In 2016 I am reading these photographs differently, and the reason that I was drawn to this location becomes irrelevant. It now becomes an interpretation of an image, influenced by a contextual memory of the situation. The boundaries become blurry as we step into the realm of fiction.
However, looking at some of the other negatives from this particular shoot gives me a clue to the location. They are around the south western tip of Rosetta Head which frames Petrel Cove.I do recall that on my first visit to Victor Harbor as a day tourist I wasn’t impressed with the coastal area. Since there are a number of images from this particular photoshoot I was drawn to this location.
They would have been made after 1993, which is when I was doing a PhD at Flinders University, I’d started visiting Victor Harbor regularly with Suzanne, and we stayed at Suzanne’s mothers house in Encounter Bay.

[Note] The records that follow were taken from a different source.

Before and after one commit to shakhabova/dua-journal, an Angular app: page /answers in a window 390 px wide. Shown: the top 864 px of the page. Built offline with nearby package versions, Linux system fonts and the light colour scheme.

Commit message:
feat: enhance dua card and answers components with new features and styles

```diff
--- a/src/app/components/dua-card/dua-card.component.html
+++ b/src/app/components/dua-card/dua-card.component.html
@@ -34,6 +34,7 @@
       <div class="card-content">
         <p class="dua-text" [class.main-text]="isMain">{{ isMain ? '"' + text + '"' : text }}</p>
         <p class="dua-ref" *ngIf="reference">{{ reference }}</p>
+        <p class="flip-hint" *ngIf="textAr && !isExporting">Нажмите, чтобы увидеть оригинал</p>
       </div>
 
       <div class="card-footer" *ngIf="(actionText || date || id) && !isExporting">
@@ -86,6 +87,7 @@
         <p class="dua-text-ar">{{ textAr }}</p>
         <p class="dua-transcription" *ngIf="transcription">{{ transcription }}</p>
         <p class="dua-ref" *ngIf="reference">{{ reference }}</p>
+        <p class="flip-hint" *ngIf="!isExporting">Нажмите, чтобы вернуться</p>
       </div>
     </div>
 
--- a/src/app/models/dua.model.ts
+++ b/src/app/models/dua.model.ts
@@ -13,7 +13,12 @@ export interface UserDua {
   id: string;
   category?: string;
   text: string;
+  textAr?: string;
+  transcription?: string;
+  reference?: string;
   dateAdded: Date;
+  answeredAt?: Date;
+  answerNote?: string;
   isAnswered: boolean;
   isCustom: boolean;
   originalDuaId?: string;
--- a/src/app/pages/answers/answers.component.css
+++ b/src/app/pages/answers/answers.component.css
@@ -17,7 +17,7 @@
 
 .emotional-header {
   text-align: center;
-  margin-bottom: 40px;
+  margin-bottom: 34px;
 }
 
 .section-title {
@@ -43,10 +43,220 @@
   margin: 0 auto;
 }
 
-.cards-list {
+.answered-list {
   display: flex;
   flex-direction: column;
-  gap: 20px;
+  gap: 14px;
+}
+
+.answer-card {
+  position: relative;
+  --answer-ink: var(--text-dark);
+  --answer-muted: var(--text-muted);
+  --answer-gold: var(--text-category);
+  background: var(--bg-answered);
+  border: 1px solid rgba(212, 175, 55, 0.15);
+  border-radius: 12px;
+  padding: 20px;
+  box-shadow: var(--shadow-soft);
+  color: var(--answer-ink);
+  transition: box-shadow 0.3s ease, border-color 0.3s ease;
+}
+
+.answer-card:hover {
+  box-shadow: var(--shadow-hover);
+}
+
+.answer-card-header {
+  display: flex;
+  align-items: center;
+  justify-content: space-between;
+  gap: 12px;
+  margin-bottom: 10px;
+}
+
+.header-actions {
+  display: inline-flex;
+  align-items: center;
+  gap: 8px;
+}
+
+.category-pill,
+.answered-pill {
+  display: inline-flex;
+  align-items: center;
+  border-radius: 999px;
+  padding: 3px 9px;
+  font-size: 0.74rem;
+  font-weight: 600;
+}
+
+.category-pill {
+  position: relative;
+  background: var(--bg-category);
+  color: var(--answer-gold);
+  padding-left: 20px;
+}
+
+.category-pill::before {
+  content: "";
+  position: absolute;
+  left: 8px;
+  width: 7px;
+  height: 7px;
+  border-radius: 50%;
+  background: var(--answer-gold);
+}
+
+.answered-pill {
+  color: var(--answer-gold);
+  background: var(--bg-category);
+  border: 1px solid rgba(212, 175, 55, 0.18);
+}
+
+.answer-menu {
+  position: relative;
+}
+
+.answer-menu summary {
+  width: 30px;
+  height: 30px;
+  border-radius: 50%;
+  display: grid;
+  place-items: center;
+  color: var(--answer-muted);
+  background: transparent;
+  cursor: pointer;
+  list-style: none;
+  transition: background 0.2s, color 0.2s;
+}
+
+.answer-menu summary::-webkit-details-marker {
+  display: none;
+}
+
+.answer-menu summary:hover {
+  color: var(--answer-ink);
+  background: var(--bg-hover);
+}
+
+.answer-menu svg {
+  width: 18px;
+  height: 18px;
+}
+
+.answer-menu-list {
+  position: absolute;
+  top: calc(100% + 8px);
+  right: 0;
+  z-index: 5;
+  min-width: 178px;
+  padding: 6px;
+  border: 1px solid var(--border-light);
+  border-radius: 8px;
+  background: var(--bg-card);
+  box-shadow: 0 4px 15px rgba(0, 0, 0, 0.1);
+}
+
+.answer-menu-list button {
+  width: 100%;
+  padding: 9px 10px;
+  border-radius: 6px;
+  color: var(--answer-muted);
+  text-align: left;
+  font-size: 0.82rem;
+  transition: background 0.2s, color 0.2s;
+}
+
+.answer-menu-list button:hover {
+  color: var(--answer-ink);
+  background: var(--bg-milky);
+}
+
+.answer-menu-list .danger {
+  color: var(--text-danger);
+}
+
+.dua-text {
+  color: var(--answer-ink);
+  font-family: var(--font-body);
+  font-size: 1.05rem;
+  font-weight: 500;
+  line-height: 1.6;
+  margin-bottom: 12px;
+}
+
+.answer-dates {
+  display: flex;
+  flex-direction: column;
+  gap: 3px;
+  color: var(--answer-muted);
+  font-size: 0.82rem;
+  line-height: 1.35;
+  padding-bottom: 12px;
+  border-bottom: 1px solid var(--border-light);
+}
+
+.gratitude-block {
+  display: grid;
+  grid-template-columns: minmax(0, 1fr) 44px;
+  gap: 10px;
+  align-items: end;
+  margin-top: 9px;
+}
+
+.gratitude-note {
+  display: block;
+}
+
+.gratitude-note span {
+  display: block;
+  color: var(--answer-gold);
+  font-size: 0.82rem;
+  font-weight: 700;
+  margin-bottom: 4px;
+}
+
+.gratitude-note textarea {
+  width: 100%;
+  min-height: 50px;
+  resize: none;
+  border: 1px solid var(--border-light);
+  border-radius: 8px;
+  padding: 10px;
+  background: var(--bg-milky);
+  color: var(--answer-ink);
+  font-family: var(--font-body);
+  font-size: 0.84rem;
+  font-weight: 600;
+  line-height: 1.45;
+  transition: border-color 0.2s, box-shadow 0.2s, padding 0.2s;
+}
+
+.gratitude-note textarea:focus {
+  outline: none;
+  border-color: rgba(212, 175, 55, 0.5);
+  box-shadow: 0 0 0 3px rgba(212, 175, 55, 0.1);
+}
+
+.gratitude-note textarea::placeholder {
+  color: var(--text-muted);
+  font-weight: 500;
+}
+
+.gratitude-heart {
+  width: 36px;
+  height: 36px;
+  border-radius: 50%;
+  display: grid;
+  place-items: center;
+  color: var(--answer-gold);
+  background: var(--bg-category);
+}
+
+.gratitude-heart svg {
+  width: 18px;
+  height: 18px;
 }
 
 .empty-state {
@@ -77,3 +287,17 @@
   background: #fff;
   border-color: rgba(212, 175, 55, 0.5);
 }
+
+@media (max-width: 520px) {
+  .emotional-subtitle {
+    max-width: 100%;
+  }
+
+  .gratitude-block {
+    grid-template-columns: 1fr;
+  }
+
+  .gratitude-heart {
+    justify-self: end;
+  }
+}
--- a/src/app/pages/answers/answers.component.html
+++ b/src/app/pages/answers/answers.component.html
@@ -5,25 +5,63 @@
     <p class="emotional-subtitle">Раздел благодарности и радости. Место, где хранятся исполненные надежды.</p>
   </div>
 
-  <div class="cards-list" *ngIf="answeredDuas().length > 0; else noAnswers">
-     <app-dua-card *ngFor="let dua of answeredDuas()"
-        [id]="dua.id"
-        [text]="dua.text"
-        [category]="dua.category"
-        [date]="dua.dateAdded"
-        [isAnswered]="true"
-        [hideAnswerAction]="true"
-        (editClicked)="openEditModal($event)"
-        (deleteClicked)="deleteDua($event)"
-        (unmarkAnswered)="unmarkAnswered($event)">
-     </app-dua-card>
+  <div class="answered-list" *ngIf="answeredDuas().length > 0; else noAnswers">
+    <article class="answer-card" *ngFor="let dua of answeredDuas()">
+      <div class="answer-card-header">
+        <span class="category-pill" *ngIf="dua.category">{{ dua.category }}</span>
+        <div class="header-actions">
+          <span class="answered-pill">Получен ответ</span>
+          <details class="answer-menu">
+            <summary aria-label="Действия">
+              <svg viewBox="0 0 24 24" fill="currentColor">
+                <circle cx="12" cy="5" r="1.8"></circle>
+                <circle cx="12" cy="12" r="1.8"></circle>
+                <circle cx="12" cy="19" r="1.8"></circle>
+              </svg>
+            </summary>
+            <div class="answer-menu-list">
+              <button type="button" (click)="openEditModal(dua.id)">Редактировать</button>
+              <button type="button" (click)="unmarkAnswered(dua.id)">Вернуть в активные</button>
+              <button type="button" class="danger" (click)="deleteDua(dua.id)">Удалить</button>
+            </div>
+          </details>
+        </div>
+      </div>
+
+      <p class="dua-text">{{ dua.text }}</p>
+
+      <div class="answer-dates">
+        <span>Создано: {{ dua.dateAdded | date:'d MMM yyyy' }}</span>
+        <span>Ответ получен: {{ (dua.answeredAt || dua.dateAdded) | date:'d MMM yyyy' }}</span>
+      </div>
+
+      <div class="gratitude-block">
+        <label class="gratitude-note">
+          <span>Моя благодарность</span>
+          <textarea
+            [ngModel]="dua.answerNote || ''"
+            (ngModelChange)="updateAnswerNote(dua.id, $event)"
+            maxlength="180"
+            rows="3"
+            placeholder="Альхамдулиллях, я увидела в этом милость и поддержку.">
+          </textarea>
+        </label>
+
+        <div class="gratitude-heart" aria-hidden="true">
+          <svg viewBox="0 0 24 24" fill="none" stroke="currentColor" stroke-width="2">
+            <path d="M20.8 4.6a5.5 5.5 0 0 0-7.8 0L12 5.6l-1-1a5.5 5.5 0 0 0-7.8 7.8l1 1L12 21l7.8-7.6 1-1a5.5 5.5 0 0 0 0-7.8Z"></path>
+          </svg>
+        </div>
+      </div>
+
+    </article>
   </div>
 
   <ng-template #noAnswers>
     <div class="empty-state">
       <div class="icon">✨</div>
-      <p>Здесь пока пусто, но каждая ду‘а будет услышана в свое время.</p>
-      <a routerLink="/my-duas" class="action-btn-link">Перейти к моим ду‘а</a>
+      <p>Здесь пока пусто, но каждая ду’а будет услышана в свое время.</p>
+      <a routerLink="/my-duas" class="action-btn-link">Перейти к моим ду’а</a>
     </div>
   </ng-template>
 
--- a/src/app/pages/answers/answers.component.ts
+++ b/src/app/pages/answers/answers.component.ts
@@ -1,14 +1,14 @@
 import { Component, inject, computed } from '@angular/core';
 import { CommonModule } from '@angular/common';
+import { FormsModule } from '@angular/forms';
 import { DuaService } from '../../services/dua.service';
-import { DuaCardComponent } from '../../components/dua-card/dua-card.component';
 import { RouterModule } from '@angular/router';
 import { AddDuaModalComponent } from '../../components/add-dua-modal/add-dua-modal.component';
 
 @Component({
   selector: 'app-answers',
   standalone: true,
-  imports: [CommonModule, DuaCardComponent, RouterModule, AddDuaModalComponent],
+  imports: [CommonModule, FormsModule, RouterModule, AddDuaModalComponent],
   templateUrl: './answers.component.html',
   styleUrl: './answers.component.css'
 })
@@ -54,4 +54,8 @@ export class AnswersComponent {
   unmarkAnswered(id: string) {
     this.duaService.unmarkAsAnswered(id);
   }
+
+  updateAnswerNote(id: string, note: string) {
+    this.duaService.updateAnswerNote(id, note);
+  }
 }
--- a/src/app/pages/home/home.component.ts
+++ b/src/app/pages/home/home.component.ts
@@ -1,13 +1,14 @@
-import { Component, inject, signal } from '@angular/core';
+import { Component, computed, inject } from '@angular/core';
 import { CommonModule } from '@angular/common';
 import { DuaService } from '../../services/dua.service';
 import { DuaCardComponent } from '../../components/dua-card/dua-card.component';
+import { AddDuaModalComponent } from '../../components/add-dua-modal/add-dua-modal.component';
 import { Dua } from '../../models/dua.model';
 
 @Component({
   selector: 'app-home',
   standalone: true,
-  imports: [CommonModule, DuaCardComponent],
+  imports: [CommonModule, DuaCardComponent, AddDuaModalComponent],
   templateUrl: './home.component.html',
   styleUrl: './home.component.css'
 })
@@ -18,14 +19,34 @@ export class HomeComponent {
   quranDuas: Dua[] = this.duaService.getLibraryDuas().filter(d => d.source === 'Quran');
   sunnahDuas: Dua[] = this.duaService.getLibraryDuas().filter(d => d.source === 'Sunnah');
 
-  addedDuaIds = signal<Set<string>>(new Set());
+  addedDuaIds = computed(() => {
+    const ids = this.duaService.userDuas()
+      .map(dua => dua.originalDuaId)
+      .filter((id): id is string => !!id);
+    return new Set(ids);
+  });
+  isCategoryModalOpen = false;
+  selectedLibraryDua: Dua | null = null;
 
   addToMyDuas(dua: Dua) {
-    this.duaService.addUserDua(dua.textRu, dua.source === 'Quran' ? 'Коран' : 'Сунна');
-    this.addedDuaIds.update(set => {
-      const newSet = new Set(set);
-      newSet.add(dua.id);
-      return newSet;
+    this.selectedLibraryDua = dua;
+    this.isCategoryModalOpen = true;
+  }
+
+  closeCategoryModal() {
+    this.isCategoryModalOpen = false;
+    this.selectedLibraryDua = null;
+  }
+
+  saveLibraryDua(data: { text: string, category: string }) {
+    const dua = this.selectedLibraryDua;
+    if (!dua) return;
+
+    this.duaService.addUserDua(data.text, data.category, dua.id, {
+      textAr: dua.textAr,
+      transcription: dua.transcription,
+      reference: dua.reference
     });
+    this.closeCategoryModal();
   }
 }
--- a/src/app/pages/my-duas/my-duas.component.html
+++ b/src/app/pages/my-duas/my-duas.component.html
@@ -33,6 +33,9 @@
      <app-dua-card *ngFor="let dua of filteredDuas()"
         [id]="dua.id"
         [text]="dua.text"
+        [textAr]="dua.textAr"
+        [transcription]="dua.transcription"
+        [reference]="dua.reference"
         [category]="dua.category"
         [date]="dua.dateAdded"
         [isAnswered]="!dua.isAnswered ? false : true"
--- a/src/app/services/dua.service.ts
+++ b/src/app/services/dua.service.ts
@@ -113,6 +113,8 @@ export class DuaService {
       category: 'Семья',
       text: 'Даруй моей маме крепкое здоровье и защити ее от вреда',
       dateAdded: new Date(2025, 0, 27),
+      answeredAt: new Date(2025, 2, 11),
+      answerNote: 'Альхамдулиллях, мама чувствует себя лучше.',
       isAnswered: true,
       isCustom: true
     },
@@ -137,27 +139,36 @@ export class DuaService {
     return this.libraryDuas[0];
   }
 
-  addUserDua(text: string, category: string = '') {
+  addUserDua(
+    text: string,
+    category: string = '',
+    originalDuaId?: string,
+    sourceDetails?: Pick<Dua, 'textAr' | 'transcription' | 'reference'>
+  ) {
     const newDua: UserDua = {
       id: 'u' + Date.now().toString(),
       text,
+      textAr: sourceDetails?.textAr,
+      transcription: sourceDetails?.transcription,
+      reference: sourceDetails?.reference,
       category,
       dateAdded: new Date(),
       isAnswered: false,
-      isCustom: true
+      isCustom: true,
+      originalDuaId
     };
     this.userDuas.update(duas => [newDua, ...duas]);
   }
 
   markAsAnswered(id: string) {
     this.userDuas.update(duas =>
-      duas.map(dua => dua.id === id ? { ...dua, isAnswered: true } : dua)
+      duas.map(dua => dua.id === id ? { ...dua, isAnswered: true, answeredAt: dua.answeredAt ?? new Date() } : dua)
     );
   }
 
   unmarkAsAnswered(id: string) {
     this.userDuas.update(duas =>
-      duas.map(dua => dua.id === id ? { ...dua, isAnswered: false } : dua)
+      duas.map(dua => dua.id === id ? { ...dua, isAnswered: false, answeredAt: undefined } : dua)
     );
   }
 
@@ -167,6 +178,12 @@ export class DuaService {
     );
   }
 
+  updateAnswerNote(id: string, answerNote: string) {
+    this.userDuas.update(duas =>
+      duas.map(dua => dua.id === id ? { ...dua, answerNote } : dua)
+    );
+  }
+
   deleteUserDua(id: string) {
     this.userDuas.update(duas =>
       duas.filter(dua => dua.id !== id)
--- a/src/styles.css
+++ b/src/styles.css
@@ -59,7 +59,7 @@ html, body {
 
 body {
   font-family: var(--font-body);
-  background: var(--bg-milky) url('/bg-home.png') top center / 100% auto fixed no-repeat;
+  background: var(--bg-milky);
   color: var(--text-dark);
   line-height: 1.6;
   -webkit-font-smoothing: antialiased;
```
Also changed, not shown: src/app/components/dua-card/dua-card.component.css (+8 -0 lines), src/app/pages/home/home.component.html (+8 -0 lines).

Sadly, I cannot recall what I was thinking when I made these seascape photos, or even the actual year after 1993 in which they were made. I can, however, recall the camera that I used was an old Linhof Technika 70 and that these seascapes were taken before I switched to using colour negative film.
Maybe the proposed book, The Bowden Archive and Other Marginalia, ought to have a section that is concerned with the landscape pictures? The landscape studies would have been made in the early to mid-1990s. The pictures would have been taken after I’d moved to living in Ovingham, the Bowden project had come to an end, and I was in process of giving up my studio in Bowden. The studio had been given up by 1993. So the section of landscape pictures would come after the Bowden section in the book.
The landscape section could be a narrative of my past–me trying to find a new photographic project after the Bowden one had finished. Since my memory of these events is unreliable these photographs would shape my memories of these photo trips. Such a narrative would constitute a partly fictional narrative based on reality.
Memory is selective, and it is widely acknowledged that we most often choose to remember the good times and mourn their passing. In photographing our lives, we similarly become our own editors, selecting certain images and situations that will help us remember the past, as it should have been. Photographs mould our memories from a sometimes painful truth into an acceptable reality.
Selective memory loss numbs the pain of emotional trauma–in my case two broken relationships. The numbing is long term repression. Throughout our lives, our minds take snapshots of events and store them in an archive. Years later our memories become foggy or fade completely like old photographs, yet we can still fish them out of a hiding place when we want to remember something. In this way, both memory and photography are subjective modes of representing the past.